:: Supplied material
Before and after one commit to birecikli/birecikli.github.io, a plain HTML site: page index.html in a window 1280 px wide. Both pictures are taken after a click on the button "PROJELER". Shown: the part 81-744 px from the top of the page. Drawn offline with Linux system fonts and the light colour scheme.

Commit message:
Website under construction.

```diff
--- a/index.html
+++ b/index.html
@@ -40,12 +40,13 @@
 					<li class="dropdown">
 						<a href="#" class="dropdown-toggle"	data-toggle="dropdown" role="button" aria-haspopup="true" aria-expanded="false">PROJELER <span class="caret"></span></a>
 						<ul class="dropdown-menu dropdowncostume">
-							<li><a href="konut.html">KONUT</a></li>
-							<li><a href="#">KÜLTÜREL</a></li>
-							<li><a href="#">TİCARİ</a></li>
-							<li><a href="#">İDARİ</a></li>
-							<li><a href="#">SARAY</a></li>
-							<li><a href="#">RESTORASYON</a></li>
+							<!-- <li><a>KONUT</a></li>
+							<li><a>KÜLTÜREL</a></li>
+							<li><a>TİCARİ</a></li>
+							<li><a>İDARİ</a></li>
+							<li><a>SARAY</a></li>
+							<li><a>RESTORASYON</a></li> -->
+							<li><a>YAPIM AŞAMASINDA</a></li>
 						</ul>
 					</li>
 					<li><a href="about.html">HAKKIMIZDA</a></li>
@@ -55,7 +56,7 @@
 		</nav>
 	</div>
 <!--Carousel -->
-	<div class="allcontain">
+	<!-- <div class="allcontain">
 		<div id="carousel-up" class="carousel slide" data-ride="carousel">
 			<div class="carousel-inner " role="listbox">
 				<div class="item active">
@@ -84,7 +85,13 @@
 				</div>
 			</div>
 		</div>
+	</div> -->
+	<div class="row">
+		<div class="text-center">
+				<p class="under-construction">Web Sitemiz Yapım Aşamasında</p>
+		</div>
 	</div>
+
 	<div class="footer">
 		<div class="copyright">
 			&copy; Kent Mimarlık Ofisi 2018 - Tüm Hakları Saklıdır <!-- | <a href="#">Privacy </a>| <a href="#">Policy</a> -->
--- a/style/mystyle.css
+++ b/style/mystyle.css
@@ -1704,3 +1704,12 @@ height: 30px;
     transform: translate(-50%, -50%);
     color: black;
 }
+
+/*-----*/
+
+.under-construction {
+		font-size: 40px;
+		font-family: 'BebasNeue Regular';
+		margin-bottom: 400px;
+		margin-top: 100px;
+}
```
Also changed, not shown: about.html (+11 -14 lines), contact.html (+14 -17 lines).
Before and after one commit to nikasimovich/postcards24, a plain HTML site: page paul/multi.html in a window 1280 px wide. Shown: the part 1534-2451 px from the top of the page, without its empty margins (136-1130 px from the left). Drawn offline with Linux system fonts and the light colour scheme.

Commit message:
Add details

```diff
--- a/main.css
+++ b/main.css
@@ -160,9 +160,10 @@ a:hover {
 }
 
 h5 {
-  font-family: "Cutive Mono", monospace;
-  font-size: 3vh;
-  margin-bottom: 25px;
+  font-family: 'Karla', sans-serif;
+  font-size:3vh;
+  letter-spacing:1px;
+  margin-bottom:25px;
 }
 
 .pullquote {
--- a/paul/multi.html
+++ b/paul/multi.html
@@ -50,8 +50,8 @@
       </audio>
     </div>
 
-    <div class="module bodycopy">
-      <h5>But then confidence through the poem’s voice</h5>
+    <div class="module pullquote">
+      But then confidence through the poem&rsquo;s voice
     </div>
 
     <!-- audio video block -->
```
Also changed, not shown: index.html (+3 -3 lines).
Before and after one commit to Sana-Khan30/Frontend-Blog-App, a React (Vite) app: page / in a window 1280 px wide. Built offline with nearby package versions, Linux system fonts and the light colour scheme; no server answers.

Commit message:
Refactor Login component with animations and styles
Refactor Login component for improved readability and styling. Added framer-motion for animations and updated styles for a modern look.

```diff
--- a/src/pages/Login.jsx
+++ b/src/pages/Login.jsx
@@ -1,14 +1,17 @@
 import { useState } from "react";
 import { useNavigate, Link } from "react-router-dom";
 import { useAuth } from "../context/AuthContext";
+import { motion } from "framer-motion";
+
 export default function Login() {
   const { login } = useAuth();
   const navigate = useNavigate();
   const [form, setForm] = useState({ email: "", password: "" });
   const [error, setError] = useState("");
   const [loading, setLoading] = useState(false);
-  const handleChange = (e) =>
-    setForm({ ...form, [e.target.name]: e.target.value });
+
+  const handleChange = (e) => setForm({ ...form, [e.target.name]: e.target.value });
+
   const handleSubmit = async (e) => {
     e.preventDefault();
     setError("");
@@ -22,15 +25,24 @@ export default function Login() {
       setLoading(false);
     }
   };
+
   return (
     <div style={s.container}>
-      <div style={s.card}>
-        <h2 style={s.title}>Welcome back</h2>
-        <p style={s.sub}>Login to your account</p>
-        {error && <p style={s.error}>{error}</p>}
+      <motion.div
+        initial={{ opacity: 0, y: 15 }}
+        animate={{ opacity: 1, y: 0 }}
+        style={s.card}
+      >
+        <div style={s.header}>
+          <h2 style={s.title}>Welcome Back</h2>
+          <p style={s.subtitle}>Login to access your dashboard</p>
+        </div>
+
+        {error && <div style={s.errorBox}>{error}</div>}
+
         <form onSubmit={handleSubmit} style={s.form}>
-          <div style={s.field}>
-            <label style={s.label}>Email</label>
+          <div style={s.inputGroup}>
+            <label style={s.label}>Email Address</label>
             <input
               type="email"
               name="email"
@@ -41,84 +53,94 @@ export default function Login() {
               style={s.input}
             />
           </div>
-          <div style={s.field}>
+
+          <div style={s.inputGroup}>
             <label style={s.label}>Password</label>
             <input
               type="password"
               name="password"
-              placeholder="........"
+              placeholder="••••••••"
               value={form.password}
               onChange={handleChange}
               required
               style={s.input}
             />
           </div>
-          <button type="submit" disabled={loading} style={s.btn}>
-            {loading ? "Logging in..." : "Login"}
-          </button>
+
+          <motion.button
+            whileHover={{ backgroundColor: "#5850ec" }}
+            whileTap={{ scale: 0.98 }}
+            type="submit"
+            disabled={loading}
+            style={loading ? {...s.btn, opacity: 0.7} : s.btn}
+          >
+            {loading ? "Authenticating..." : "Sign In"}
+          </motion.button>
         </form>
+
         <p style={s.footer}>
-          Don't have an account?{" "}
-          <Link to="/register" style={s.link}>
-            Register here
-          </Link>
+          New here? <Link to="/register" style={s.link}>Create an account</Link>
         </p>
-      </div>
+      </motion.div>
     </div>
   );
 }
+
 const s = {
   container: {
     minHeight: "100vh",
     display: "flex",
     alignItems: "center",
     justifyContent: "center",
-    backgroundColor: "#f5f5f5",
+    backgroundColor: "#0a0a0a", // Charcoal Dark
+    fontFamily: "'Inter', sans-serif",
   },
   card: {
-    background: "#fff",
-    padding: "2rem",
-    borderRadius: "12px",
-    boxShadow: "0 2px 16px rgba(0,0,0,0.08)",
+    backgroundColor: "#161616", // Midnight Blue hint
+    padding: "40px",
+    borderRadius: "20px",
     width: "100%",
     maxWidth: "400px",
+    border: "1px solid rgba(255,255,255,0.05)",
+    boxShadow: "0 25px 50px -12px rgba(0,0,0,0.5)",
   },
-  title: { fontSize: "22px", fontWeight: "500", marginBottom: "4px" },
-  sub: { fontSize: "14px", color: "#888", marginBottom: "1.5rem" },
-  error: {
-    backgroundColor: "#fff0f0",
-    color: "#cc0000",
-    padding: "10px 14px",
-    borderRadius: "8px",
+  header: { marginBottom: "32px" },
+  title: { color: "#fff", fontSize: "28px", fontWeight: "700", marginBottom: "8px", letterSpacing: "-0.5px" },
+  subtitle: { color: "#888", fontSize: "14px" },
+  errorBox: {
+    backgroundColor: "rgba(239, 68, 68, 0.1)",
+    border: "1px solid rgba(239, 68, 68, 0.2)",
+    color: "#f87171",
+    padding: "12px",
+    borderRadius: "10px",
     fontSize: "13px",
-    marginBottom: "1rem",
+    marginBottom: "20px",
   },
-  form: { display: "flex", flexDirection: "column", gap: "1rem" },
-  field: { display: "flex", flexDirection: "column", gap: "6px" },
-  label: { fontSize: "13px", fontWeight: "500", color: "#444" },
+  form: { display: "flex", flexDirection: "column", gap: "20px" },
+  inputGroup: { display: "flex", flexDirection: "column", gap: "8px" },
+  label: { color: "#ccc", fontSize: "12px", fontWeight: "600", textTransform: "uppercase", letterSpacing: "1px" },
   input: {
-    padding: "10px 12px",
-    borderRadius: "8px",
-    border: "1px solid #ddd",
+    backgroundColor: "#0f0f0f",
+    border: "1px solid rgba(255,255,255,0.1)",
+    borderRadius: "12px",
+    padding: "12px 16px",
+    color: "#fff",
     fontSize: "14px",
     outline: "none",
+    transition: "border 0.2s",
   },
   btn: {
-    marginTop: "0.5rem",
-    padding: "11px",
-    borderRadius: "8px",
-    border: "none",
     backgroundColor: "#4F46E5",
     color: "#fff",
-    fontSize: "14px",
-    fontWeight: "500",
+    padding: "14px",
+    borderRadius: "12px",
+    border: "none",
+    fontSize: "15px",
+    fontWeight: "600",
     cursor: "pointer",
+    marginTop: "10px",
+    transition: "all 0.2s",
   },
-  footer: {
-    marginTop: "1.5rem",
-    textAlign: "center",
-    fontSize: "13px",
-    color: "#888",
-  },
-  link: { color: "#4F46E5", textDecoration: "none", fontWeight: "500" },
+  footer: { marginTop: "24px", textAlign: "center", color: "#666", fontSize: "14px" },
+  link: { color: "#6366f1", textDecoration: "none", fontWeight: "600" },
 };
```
::::
◆ Required work: What is needed is the number of lines in the records that contain the string "motion", stated with nothing else.

◆ Written response: 6